[The task]
Scan the records for the string "README", then copy each line that has it.
*** Provided information ***
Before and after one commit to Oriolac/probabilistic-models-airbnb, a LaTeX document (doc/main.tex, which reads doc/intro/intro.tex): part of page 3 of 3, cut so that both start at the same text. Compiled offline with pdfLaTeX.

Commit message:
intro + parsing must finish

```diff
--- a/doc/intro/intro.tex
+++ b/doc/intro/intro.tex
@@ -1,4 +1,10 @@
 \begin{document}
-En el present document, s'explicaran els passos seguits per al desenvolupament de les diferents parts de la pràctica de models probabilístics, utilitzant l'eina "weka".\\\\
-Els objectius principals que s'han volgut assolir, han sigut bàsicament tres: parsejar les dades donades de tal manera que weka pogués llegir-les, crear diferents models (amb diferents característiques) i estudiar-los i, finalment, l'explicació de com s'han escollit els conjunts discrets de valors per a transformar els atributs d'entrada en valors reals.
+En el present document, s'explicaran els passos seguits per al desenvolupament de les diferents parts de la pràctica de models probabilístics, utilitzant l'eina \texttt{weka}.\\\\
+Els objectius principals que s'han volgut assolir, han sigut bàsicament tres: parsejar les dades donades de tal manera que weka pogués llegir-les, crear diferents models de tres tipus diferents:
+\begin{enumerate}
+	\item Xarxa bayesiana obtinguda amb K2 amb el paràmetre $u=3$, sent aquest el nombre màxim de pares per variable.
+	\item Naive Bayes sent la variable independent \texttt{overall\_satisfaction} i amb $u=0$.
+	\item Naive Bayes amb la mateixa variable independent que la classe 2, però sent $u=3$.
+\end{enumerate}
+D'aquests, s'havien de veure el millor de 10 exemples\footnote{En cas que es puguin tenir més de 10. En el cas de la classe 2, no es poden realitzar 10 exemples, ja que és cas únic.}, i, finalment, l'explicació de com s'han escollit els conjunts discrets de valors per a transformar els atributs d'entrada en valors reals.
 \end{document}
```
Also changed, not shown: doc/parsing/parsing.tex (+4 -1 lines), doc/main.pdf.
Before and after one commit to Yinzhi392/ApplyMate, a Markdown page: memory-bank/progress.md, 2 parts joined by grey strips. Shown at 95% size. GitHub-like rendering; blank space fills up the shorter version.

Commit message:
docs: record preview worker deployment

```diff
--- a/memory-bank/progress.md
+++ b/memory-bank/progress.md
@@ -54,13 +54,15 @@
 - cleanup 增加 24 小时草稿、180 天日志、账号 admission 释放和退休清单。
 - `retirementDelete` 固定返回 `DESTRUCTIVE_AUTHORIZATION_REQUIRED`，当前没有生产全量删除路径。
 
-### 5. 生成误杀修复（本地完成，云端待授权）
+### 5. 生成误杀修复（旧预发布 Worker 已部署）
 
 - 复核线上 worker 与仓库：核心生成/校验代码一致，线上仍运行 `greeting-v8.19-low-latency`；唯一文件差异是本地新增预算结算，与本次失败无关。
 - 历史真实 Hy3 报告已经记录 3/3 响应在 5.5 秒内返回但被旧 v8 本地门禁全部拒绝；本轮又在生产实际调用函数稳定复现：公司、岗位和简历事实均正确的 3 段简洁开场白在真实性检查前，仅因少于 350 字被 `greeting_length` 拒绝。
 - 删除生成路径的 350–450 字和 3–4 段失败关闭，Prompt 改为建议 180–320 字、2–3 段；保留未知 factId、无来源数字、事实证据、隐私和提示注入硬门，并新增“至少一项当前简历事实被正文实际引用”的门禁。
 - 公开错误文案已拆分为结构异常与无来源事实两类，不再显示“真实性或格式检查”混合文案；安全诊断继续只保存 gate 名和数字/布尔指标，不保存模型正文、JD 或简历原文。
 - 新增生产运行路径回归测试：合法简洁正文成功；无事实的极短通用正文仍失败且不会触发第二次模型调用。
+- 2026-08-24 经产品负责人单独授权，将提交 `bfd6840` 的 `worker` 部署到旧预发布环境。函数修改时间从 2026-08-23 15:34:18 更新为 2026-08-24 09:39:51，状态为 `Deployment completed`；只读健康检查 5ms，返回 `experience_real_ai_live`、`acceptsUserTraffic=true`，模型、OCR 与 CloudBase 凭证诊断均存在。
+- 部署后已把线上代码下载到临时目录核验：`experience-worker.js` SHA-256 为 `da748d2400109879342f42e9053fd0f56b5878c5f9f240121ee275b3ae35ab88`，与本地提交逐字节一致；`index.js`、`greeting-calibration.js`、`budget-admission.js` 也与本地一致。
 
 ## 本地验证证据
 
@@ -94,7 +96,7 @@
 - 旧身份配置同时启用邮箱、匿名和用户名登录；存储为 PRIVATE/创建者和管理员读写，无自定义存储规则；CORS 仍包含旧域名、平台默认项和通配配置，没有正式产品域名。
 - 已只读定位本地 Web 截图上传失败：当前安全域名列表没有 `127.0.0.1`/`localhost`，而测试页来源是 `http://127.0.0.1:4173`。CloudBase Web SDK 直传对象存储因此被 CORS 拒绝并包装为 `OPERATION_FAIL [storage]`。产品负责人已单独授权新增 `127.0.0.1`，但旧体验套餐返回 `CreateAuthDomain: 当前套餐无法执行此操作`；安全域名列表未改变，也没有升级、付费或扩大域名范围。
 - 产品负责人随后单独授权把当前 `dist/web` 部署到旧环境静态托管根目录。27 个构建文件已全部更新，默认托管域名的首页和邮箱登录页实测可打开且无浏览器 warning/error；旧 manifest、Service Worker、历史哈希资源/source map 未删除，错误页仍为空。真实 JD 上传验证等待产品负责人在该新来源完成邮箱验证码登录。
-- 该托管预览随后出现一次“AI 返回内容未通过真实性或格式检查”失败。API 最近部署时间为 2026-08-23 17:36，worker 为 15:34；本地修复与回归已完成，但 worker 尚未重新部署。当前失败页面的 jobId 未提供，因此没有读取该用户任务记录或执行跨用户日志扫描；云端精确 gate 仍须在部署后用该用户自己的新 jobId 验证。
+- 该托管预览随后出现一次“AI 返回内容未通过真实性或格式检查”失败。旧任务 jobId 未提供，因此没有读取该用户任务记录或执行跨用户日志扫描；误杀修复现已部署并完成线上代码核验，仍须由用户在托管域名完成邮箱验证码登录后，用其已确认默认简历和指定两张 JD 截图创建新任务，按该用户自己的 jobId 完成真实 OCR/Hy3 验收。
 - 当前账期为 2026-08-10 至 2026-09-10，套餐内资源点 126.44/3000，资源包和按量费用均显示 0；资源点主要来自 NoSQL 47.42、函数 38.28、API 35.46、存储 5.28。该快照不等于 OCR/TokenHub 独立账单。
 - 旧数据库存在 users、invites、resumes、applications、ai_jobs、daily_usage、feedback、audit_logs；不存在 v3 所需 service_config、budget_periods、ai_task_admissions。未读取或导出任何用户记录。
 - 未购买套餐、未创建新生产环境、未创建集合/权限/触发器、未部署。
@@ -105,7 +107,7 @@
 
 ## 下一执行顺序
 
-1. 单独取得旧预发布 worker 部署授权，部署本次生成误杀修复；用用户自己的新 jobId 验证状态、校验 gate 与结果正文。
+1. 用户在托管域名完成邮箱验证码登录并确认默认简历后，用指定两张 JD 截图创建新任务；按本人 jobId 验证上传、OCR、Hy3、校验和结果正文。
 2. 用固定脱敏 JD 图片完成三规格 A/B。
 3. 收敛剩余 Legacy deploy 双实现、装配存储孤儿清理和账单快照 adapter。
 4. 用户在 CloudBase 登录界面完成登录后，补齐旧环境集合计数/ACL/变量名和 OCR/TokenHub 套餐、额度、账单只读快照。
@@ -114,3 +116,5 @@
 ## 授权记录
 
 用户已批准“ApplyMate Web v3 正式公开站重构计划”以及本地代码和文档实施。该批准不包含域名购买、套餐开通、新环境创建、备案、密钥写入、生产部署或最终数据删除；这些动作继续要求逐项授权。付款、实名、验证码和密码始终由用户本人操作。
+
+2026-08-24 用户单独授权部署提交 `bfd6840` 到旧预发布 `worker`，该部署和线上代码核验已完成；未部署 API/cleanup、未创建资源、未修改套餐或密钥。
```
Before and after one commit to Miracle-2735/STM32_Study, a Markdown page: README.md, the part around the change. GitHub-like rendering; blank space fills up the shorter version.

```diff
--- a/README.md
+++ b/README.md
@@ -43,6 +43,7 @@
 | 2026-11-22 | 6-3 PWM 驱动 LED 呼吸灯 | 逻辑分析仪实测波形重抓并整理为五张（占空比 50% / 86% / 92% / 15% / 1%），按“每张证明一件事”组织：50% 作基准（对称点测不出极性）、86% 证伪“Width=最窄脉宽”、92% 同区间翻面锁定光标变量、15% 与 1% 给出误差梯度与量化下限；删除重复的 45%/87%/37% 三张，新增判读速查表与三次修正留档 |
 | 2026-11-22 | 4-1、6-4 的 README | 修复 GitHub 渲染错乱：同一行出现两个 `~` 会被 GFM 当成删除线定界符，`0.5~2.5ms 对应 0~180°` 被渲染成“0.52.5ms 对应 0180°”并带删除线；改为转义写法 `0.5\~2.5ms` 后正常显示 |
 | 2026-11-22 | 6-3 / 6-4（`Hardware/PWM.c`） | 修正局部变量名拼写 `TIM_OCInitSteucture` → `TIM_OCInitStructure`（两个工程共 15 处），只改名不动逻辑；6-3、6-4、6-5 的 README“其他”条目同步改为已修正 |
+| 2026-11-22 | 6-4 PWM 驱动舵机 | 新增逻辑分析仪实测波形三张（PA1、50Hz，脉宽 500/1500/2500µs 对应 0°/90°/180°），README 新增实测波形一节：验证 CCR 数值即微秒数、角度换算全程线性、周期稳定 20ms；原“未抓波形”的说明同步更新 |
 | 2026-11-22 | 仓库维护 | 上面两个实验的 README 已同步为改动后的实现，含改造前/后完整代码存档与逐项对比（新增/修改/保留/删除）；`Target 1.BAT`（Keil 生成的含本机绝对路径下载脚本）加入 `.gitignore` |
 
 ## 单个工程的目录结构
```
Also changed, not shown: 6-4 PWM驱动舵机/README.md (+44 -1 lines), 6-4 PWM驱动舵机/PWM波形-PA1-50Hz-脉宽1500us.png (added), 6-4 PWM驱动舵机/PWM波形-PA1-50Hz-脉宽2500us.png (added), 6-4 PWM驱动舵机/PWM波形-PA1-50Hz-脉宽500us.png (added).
*** End of Provided information ***
[The answer]
Before and after one commit to Miracle-2735/STM32_Study, a Markdown page: README.md, the part around the change. GitHub-like rendering; blank space fills up the shorter version.
--- a/README.md
+++ b/README.md
 | 2026-11-22 | 4-1、6-4 的 README | 修复 GitHub 渲染错乱：同一行出现两个 `~` 会被 GFM 当成删除线定界符，`0.5~2.5ms 对应 0~180°` 被渲染成“0.52.5ms 对应 0180°”并带删除线；改为转义写法 `0.5\~2.5ms` 后正常显示 |
 | 2026-11-22 | 6-3 / 6-4（`Hardware/PWM.c`） | 修正局部变量名拼写 `TIM_OCInitSteucture` → `TIM_OCInitStructure`（两个工程共 15 处），只改名不动逻辑；6-3、6-4、6-5 的 README“其他”条目同步改为已修正 |
+| 2026-11-22 | 6-4 PWM 驱动舵机 | 新增逻辑分析仪实测波形三张（PA1、50Hz，脉宽 500/1500/2500µs 对应 0°/90°/180°），README 新增实测波形一节：验证 CCR 数值即微秒数、角度换算全程线性、周期稳定 20ms；原“未抓波形”的说明同步更新 |
 | 2026-11-22 | 仓库维护 | 上面两个实验的 README 已同步为改动后的实现，含改造前/后完整代码存档与逐项对比（新增/修改/保留/删除）；`Target 1.BAT`（Keil 生成的含本机绝对路径下载脚本）加入 `.gitignore` |
Also changed, not shown: 6-4 PWM驱动舵机/README.md (+44 -1 lines), 6-4 PWM驱动舵机/PWM波形-PA1-50Hz-脉宽1500us.png (added), 6-4 PWM驱动舵机/PWM波形-PA1-50Hz-脉宽2500us.png (added), 6-4 PWM驱动舵机/PWM波形-PA1-50Hz-脉宽500us.png (added).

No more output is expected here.